But that was Friday evening. By yesterday lunchtime, when the bulk of the English football fans left, Rome was trembling with fear as it counted its injured and cleared up the debris carpeting its streets and piazzas.
For a mercifully short weekend, the Eternal City stood aghast as groups of unruly men chugged back beer after beer, hurled glasses and bottles in all directions, stripped down to their (mostly) unsightly, sweaty waists and sang football chants to a bewildered audience.
The menace of violence was never far from the surface, and it was not just the hard core of 70-odd supporters specifically labelled as hooligans that looked like they might throw a punch as soon as look at you. The word "Italians" was barely uttered without the epithet "fucking" chucked in before it.
By Saturday afternoon, owners of the fancy boutiques of the area around Piazza del Popolo and the Spanish Steps were forced to closefor fear of an impending rampage. On Via del Corso, Rome's answer to Oxford Street, a group of English fans threw bottles and rocks at riot policemen.
At this point, Italy's own contingent of fascists and bootboys weighed in. At around 5 o'clock, full-blown street battles broke out, fought with bottles and cobblestones lifted from a nearby roadworks site. The windows of one bar were smashed in.
After the match, the main thoroughfares were patrolled by police cars with sirens blaring, and the search for signs of trouble did not let up even after the first eight charter flights had taken several hundred fans home. One English fan was stabbed overnight in a well-heeled residential quarter - but that, on this craziest of weekends, seemed like a minor incident after all the rest.
- Andrew Gumbel
So was I, and it wasn't
At the end of this pulsating, emotionally draining match, something bizarre happened.

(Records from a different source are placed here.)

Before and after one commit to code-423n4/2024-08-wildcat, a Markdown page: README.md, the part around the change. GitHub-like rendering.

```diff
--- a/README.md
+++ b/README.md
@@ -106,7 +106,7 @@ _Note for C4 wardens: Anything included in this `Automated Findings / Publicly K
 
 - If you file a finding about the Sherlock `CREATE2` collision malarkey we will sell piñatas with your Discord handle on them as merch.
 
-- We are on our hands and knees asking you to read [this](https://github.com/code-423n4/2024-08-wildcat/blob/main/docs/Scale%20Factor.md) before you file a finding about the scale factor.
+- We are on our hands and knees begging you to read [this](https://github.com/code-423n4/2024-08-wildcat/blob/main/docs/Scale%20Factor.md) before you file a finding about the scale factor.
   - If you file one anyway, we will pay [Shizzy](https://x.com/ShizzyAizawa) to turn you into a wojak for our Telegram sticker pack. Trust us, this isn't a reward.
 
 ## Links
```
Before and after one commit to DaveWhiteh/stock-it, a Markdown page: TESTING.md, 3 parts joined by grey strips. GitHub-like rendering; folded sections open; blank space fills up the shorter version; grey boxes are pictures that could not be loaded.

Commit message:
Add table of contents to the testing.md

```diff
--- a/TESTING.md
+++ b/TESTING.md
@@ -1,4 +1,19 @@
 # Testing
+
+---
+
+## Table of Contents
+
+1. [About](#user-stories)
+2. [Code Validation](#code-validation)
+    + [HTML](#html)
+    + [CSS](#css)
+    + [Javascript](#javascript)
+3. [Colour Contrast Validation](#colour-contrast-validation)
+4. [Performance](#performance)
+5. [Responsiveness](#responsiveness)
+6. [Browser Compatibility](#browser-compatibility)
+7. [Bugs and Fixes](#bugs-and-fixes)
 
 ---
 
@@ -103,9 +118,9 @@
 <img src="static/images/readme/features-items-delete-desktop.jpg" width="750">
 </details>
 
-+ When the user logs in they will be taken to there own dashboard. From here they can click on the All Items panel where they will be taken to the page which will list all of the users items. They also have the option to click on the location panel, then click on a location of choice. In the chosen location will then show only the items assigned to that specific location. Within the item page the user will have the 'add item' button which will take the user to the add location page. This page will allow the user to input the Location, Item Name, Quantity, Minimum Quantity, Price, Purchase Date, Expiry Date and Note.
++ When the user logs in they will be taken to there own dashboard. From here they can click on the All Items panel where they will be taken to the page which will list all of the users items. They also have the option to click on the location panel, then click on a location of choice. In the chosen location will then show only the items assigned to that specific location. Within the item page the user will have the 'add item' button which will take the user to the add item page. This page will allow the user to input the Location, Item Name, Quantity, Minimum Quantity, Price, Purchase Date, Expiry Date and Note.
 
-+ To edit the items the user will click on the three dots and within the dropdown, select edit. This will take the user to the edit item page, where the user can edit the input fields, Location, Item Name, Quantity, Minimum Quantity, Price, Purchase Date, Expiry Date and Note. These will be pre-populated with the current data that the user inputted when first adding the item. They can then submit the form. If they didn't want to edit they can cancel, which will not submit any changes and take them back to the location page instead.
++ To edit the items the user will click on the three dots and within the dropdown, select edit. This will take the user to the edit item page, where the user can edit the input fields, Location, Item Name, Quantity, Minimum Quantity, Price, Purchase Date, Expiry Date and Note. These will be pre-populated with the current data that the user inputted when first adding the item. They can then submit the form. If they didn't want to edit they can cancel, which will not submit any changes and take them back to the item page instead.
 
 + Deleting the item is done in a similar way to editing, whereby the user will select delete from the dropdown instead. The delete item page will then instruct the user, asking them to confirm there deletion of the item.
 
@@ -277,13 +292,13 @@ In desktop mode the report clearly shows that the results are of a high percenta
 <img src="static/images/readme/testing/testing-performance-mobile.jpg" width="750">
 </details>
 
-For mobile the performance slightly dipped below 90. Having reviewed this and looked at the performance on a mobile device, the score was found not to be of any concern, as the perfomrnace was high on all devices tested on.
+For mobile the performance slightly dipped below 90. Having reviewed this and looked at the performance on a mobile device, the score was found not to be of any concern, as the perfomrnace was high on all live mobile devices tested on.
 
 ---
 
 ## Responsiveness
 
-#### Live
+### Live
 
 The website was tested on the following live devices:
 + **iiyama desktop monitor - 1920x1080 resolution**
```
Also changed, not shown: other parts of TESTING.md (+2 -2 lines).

The nattily dressed Italian contingent in front of us turned round to applaud us. They were not taking the mickey, but exhibiting a concept thought to have deserted football with the rattle: sportsmanship.
Later on, two of our party were searching in vain for a cab as a private car pulled up. When they told the Italian driver they needed to get to the airport, 30 kilometres away, he simply said, "hop in, I'll take you there". At the airport, he refused to accept any money because he liked the English.
This is entirely consistent with a day which for me was much more about harmony than hoolies. My impression was that this Italian Job was for the vast majority of English fans nothing more sinister than good old- fashioned fun.
Timothy Bell, a computer salesman from Camberley, bore this out. In a bar before the game, he revealed that "the Italians have been very chatty. We've felt no grievances or had any adverse comments".
Frank Skinner, over with David Baddiel to launch their new video, More Unseen Fantasy Football, reckoned that the feelgood factor partly stemmed from Euro 96, which "gave the feeling that maybe the door on football hooliganism had been closed. It was OK for normal nice people to go to football".The good humour was carried over into the stadium where Delia Smith and Ernest Saunders rubbed shoulders with cut-outs of Ginger Spice. People had clearly come to party.
The trouble between English fans and Italian police appeared to be forgotten by the second half when, using the perspex barriers, the English supporters drowned out their hosts with a 10-minute version of theme from The Dam Busters.
Even as we were marched back into the city, the sound of "Always Look on the Bright Side of Life" rang out. It was a fitting coda to a very warm Roman holiday.
-James RamptonReuse content